Arthroscopic surgery uses tiny incisions, about half a centimetre to a little over 1 cm long, called ‘portals’. Using a tiny camera that magnifies everything three or four times, and small instruments, the joint is accessed from different angles to perform the operation. The arthroscopic approach is the least invasive technique for shoulder repair and is particularly effective for repairing or replacing ligaments or tendons in the joint.

What are the advantages of arthroscopic shoulder surgery?

Arthroscopic surgery is a matter of precision and technique. The surgeon must understand exactly how to manipulate the arthroscopic instruments. This precision benefits the patient, since less soft tissue is damaged during arthroscopic surgery. In the past, to repair a rotator cuff or labrum tear, an incision of about 10 cm had to be made. To reach the joint, it was often necessary to first cut the tendon and then repair it, thus lengthening the recovery time. With arthroscopic surgery, on the other hand, the damage to be healed is less, leading to a much faster functional recovery.
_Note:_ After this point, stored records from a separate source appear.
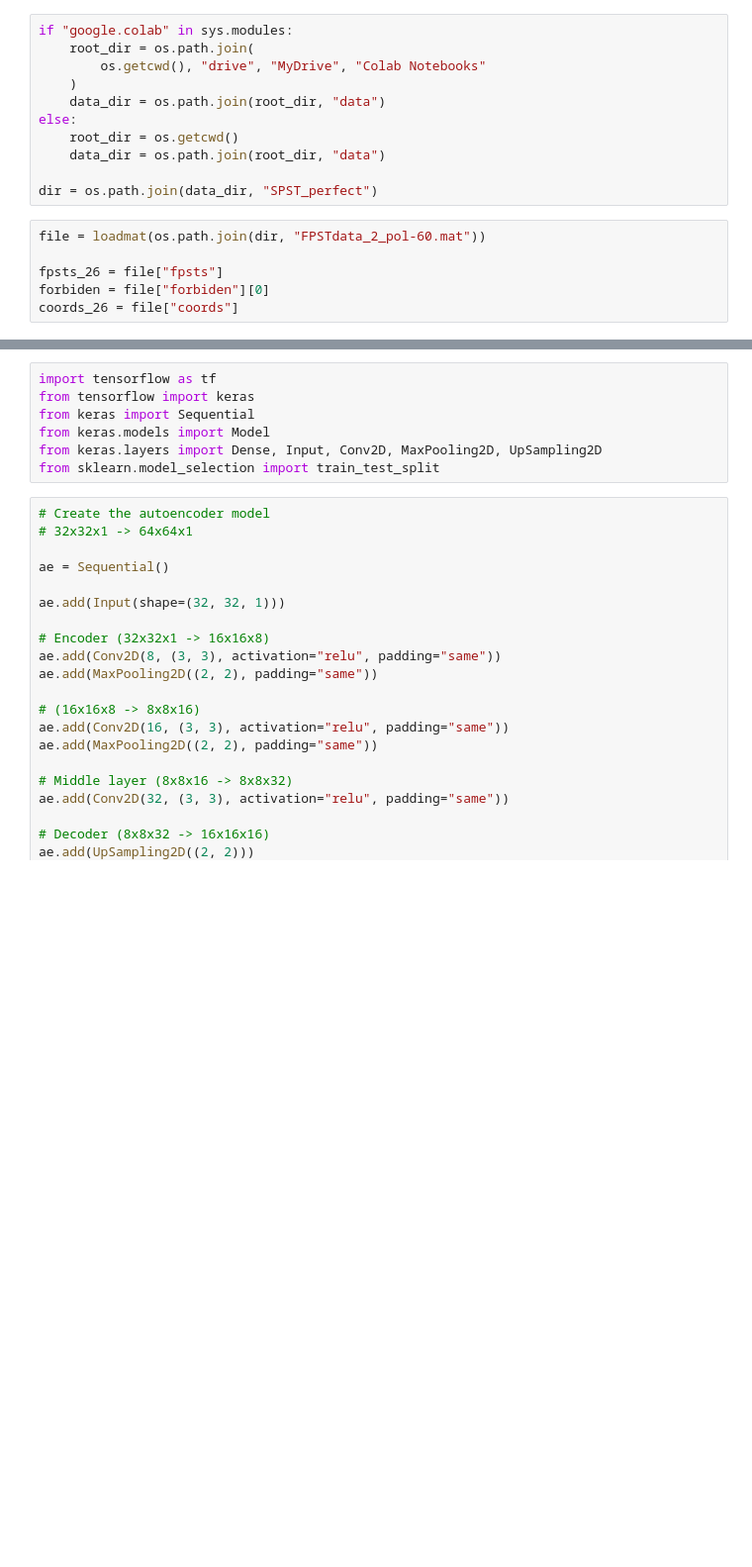
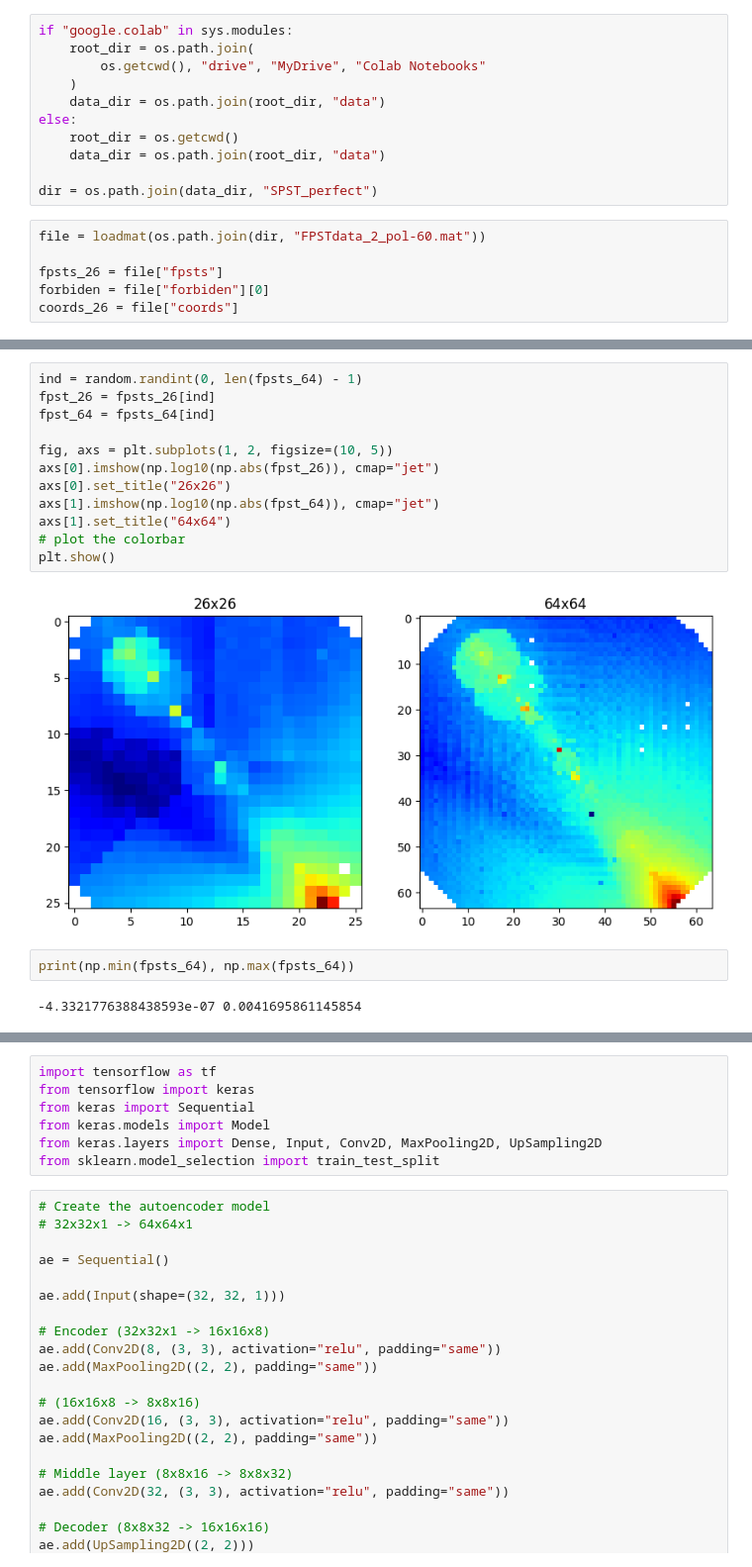
Before and after one commit to m7415/deep_learning_3MI, a Jupyter notebook: FPST.ipynb, the cells around one changed output, grey strips where cells are left out. Shown at 99% size. Drawn from its saved outputs; the diff is of its cells as text; blank space fills up the shorter version.

```diff
--- a/FPST.ipynb
+++ b/FPST.ipynb
@@ -38,3 +41,21 @@ total_tasks = 512 * 512
 fpsts_64, coords_64 = load_FPST(dir_path, total_tasks)
 # %% [output]
 Overhead done, starting the loop
+# %%
+ind = random.randint(0, len(fpsts_64) - 1)
+fpst_26 = fpsts_26[ind]
+fpst_64 = fpsts_64[ind]
+
+fig, axs = plt.subplots(1, 2, figsize=(10, 5))
+axs[0].imshow(np.log10(np.abs(fpst_26)), cmap="jet")
+axs[0].set_title("26x26")
+axs[1].imshow(np.log10(np.abs(fpst_64)), cmap="jet")
+axs[1].set_title("64x64")
+# plot the colorbar
+plt.show()
+# %% [output]
+[figure, added]
+# %%
+print(np.min(fpsts_64), np.max(fpsts_64))
+# %% [output]
+-4.3321776388438593e-07 0.0041695861145854
```
Also changed, not shown: parts of 18 cells of this notebook, 3 other files.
What are the most common arthroscopic shoulder surgeries?

The two most common arthroscopic shoulder surgeries are those for repairing the tear in the labrum and rotator cuff.

The glenoid labrum

The labrum is the ring of cartilage that holds the head of the humerus in the glenoid cavity of the shoulder, allowing smooth movement of the joint. This injury generally affects young people and athletes. The advantage of an arthroscopic repair of the tear is that it allows for more movement of the shoulder. There is less scar tissue, so one can move the arm better and rotate it externally, which is especially important for athletes.

The rotator cuff

The rotator cuff is composed of muscles and four tendons that surround it. It has a dual function: it holds the upper part of the humerus in the shoulder socket and aids rotation and movement. Generally, rotator cuff tears affect middle-aged and older people because the tendons wear out with age and repetitive movements, becoming less elastic and causing pain. In other cases, the cause of the rupture may be trauma. The recovery time for arthroscopic rotator cuff repair depends on the size of the tear, usually four to six months. As with most surgeries, the best results are obtained by practising physiotherapy as part of rehabilitation.